We took to the airwaves recently, invited by WWDB Boomer Generation Radio talk show host Richard Address-- that's him on the left-- to let his listeners know what Coming of Age is up to in Philly. It’s all been memorialized via a podcast that you can check out here. Also, the current issue of Kiplinger's Retirement Report includes an article featuring Coming of Age. Alas, there’s no online version, but if you have a subscription, we’re on the page one in “Try Something New with an Encore Career.”
The Intergenerational Center is looking for a part-time Financial Analyst to assist with a variety of Business Office activities, including conducting daily financial operations and assisting with pre- and post-grant award work such as developing budgets, reconciling expenses, doing budget projections, and maintaining records.
Donna Summer had our number: We're "on the radio." And it would seem everywhere else journalists, producers and raconteurs are telling stories. Coming of Age says "It's All About What People 50+ Can Do" and it seems like the media is falling all over each other to tell our stories. Check out this segment from PBS-TV's Newshour about older entrepreneurs; a radio show called "And So It Goes," where elders share their stories with the radio audience, and an upcoming movie The Age of Love about... senior dating.

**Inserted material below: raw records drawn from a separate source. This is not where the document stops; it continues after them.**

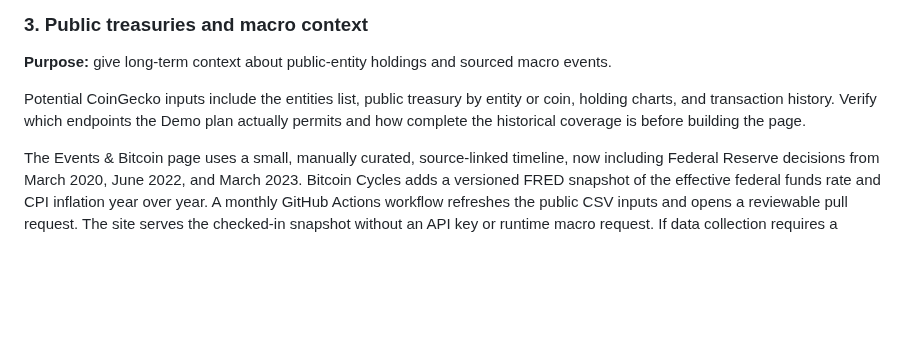
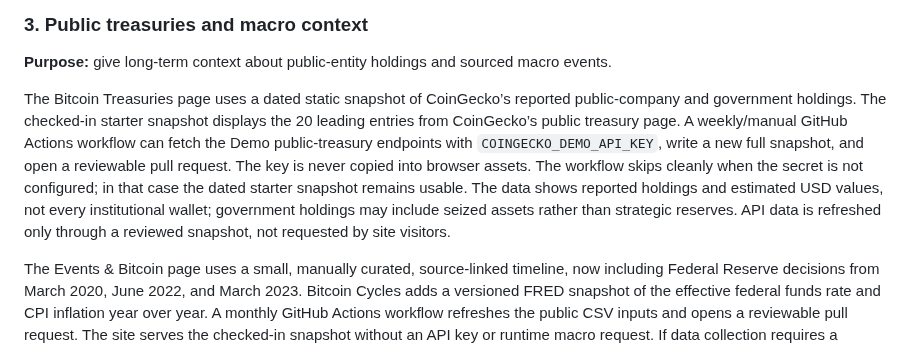
Before and after one commit to konradszymanski/Crypto-Compare, a Markdown page: docs/DATA_PLAN.md, the part around the change. Drawn GitHub-style; blank space fills up the shorter version.

Commit message:
docs: record treasury data sourcing and limits

```diff
--- a/docs/DATA_PLAN.md
+++ b/docs/DATA_PLAN.md
@@ -48,7 +48,7 @@ Show source, currency, observation time, and earliest/latest date with every cha
 
 **Purpose:** give long-term context about public-entity holdings and sourced macro events.
 
-Potential CoinGecko inputs include the entities list, public treasury by entity or coin, holding charts, and transaction history. Verify which endpoints the Demo plan actually permits and how complete the historical coverage is before building the page.
+The Bitcoin Treasuries page uses a dated static snapshot of CoinGecko’s reported public-company and government holdings. The checked-in starter snapshot displays the 20 leading entries from CoinGecko’s public treasury page. A weekly/manual GitHub Actions workflow can fetch the Demo public-treasury endpoints with `COINGECKO_DEMO_API_KEY`, write a new full snapshot, and open a reviewable pull request. The key is never copied into browser assets. The workflow skips cleanly when the secret is not configured; in that case the dated starter snapshot remains usable. The data shows reported holdings and estimated USD values, not every institutional wallet; government holdings may include seized assets rather than strategic reserves. API data is refreshed only through a reviewed snapshot, not requested by site visitors.
 
 The Events & Bitcoin page uses a small, manually curated, source-linked timeline, now including Federal Reserve decisions from March 2020, June 2022, and March 2023. Bitcoin Cycles adds a versioned FRED snapshot of the effective federal funds rate and CPI inflation year over year. A monthly GitHub Actions workflow refreshes the public CSV inputs and opens a reviewable pull request. The site serves the checked-in snapshot without an API key or runtime macro request. If data collection requires a credential, use a scheduled server-side workflow to fetch and publish a public snapshot; do not place the credential in browser code. Record observation dates, release dates, units, and source URLs. Keep event and macro/price comparisons descriptive and explicitly non-causal.
 
```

We've got to hand it to the ladies-- especially those in the Coming of Age community. They responded from all over to our appeal to "Help Refugee Women Feel at Home in Philadelphia," our joint effort with Project SHINE to identify volunteers to mentor Bhutanese and Burmese refugee women. And they also recently stepped up to the plate to be Encore Volunteer Managers, including at the Career Wardrobe to expand the group’s ability to help more women get work and at the Women’s Center of Montgomery County to help build a revenue stream for the Center.
With financial support from The Philadelphia Foundation, Coming of Age held a two- day workshop (the Learning Lab) to encourage nonprofits in the Greater Philadelphia area to make use of stipended "Encore" Volunteer Managers (over age 50) in their organizations. Of the 32 organizations that participated, an overwhelming majority indicated they were interested in having an EVM join their team. Managers that have been selected will start in April. This article will give you an idea about the training session and our Learning Lab curriculum.
Are you ready to leave your corporate career behind to find work at a nonprofit? That is a laudable goal...but you need to take the time to learn about the unique needs, culture, and expectations of the nonprofit sector before you send out your resume. If you skip doing your homework, you might run into unexpected roadblocks that will stop you from realizing your dream of beginning an "encore career" that combines passion, social purpose, and pay. Keep reading to learn how to approach this new challenge and join the more than 9 million people (ages 44 to 70) who have taken this step successfully.
Kerry Hannon, a personal finance writer, has seen a rise in the number of women in their 50s and 60s thinking about, and making the switch, from a corporate job to one in a nonprofit. Why that is happening for many in that age may be the realization that there is more to life than making money or, perhaps, the question of what to leave as a legacy. For those gravitating to the nonprofit world, issues of job flexibility (flex time, job-sharing), more opportunities for women (less men apply), and a more collaborative workplace (plus altruism) may be key reasons. These 9 tips and resources are a great starting point. Check out encore.org to learn more about Encore Careers.
Anyone who has volunteered or been involved in training, placing, and managing volunteers knows that it can be costly. Volunteers often have to take time away from family or work to be available, as well as travel to and from work locations. With the present economy causing nonprofits to downsize their staff while the needs of communities keep racheting up, a bill has been presented to the U.S. House of Representatives to grant volunteers a tax deduction for miles driven for charitable causes. Click to learn more and to show your support for this bill.
American Express is putting its money where the volunteers are. Through its newly created Members Project, cardholders can receive Membership Rewards Bonus Points for choosing volunteer opportunities listed on the AmEx website and can use their credit card to donate to their choice among thousands of nonprofits. And anyone accessing the website can vote weekly to decide which five charities will receive a total of $1 million. The slogan is "Take Charge"...sounds like American Express is showing the way.
At a recent celebration in Palo Alto, ten Encore Fellowship graduates, all over 50 years old, marked their "graduation" from a pilot program for boomers. This program places high paying private sector executives in stipended positions in nonprofit organizations working in the fields of education and the environment. The model is slated to expand to all 50 states under federal legislation enacted last spring to take advantage of the Encore Generation's interest in using their skills for social impact. Read more...